= Beginning of Section =

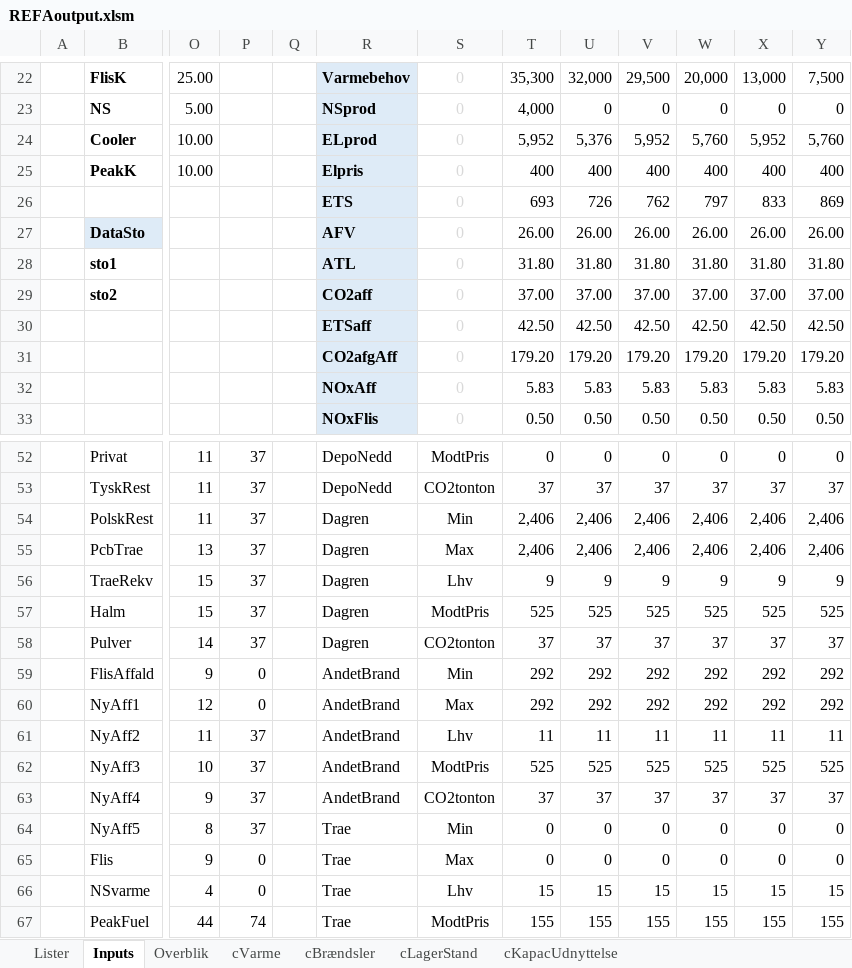
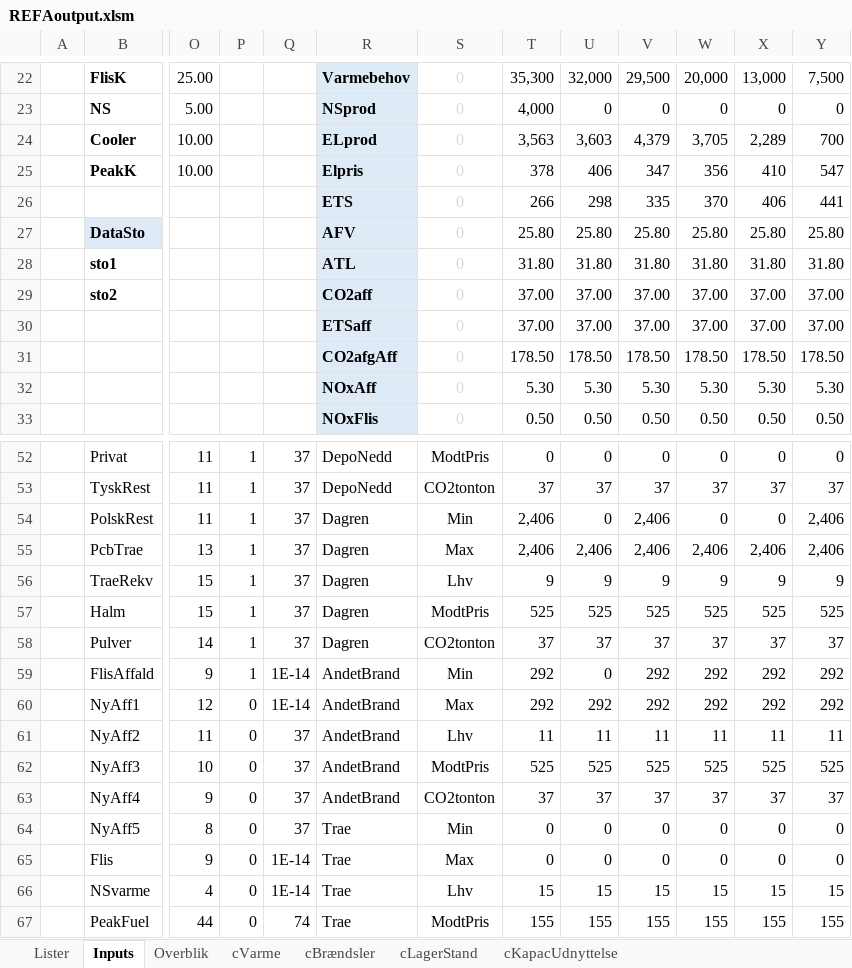
Before and after one commit to AddedValues/REFA_Affald, an Excel workbook: GAMS/REFAoutput.xlsm, sheet Inputs, drawn as a sheet; only a part is shown, gaps mark what is left out; values as stored, in another font and other column widths than the file's, no borders; conditional formats not drawn; removed rows and columns are numbered as before the commit, all else as after; rows hold the shown columns only; the diff covers the shown part only; the diff names each change by its address in the sheet, - before the commit and + after, or states it on an @@ line.

```diff
--- a/GAMS/REFAoutput.xlsm (sheet Inputs)
+++ b/GAMS/REFAoutput.xlsm (sheet Inputs)
+column P, rows 52-67: 1 | 1 | 1 | 1 | 1 | 1 | 1 | 1 | 0 | 0 | 0 | 0 | 0 | 0 | 0 | 0
-column Q, empty
-T24: 5,952
+T24: 3,563
-U24: 5,376
+U24: 3,603
-V24: 5,952
+V24: 4,379
-W24: 5,760
+W24: 3,705
-X24: 5,952
+X24: 2,289
-Y24: 5,760
+Y24: 700
-T25: 400
+T25: 378
-U25: 400
+U25: 406
-V25: 400
+V25: 347
-W25: 400
+W25: 356
-X25: 400
+X25: 410
-Y25: 400
+Y25: 547
-row 26:  |  |  |  |  | ETS | 0 | 693 | 726 | 762 | 797 | 833 | 869
+row 26:  |  |  |  |  | ETS | 0 | 266 | 298 | 335 | 370 | 406 | 441
-T27: 26.00
+T27: 25.80
-U27: 26.00
+U27: 25.80
-V27: 26.00
+V27: 25.80
-W27: 26.00
+W27: 25.80
-X27: 26.00
+X27: 25.80
-Y27: 26.00
+Y27: 25.80
-row 30:  |  |  |  |  | ETSaff | 0 | 42.50 | 42.50 | 42.50 | 42.50 | 42.50 | 42.50
-row 31:  |  |  |  |  | CO2afgAff | 0 | 179.20 | 179.20 | 179.20 | 179.20 | 179.20 | 179.20
-row 32:  |  |  |  |  | NOxAff | 0 | 5.83 | 5.83 | 5.83 | 5.83 | 5.83 | 5.83
+row 30:  |  |  |  |  | ETSaff | 0 | 37.00 | 37.00 | 37.00 | 37.00 | 37.00 | 37.00
+row 31:  |  |  |  |  | CO2afgAff | 0 | 178.50 | 178.50 | 178.50 | 178.50 | 178.50 | 178.50
+row 32:  |  |  |  |  | NOxAff | 0 | 5.30 | 5.30 | 5.30 | 5.30 | 5.30 | 5.30
-U54: 2,406
+U54: 0
-W54: 2,406
+W54: 0
-X54: 2,406
+X54: 0
-Q59:Q60: 0
+Q59:Q60: 1E-14
-U59: 292
+U59: 0
-Q65:Q66: 0
+Q65:Q66: 1E-14
```
Also changed, not shown: 1 added row, 1 removed row, 31 edited cells and cell formats elsewhere in this sheet, sheet Overblik, formulas that keep their value, charts or pictures, GAMS/REFAinputM.xlsm, 1 other file.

= End of Section =

Required work — Set down the data above exactly as written. Omit the pictures.

Answer area —
Before and after one commit to AddedValues/REFA_Affald, an Excel workbook: GAMS/REFAoutput.xlsm, sheet Inputs, drawn as a sheet; only a part is shown, gaps mark what is left out; values as stored, in another font and other column widths than the file's, no borders; conditional formats not drawn; removed rows and columns are numbered as before the commit, all else as after; rows hold the shown columns only; the diff covers the shown part only; the diff names each change by its address in the sheet, - before the commit and + after, or states it on an @@ line.

```diff
--- a/GAMS/REFAoutput.xlsm (sheet Inputs)
+++ b/GAMS/REFAoutput.xlsm (sheet Inputs)
+column P, rows 52-67: 1 | 1 | 1 | 1 | 1 | 1 | 1 | 1 | 0 | 0 | 0 | 0 | 0 | 0 | 0 | 0
-column Q, empty
-T24: 5,952
+T24: 3,563
-U24: 5,376
+U24: 3,603
-V24: 5,952
+V24: 4,379
-W24: 5,760
+W24: 3,705
-X24: 5,952
+X24: 2,289
-Y24: 5,760
+Y24: 700
-T25: 400
+T25: 378
-U25: 400
+U25: 406
-V25: 400
+V25: 347
-W25: 400
+W25: 356
-X25: 400
+X25: 410
-Y25: 400
+Y25: 547
-row 26:  |  |  |  |  | ETS | 0 | 693 | 726 | 762 | 797 | 833 | 869
+row 26:  |  |  |  |  | ETS | 0 | 266 | 298 | 335 | 370 | 406 | 441
-T27: 26.00
+T27: 25.80
-U27: 26.00
+U27: 25.80
-V27: 26.00
+V27: 25.80
-W27: 26.00
+W27: 25.80
-X27: 26.00
+X27: 25.80
-Y27: 26.00
+Y27: 25.80
-row 30:  |  |  |  |  | ETSaff | 0 | 42.50 | 42.50 | 42.50 | 42.50 | 42.50 | 42.50
-row 31:  |  |  |  |  | CO2afgAff | 0 | 179.20 | 179.20 | 179.20 | 179.20 | 179.20 | 179.20
-row 32:  |  |  |  |  | NOxAff | 0 | 5.83 | 5.83 | 5.83 | 5.83 | 5.83 | 5.83
+row 30:  |  |  |  |  | ETSaff | 0 | 37.00 | 37.00 | 37.00 | 37.00 | 37.00 | 37.00
+row 31:  |  |  |  |  | CO2afgAff | 0 | 178.50 | 178.50 | 178.50 | 178.50 | 178.50 | 178.50
+row 32:  |  |  |  |  | NOxAff | 0 | 5.30 | 5.30 | 5.30 | 5.30 | 5.30 | 5.30
-U54: 2,406
+U54: 0
-W54: 2,406
+W54: 0
-X54: 2,406
+X54: 0
-Q59:Q60: 0
+Q59:Q60: 1E-14
-U59: 292
+U59: 0
-Q65:Q66: 0
+Q65:Q66: 1E-14
```
Also changed, not shown: 1 added row, 1 removed row, 31 edited cells and cell formats elsewhere in this sheet, sheet Overblik, formulas that keep their value, charts or pictures, GAMS/REFAinputM.xlsm, 1 other file.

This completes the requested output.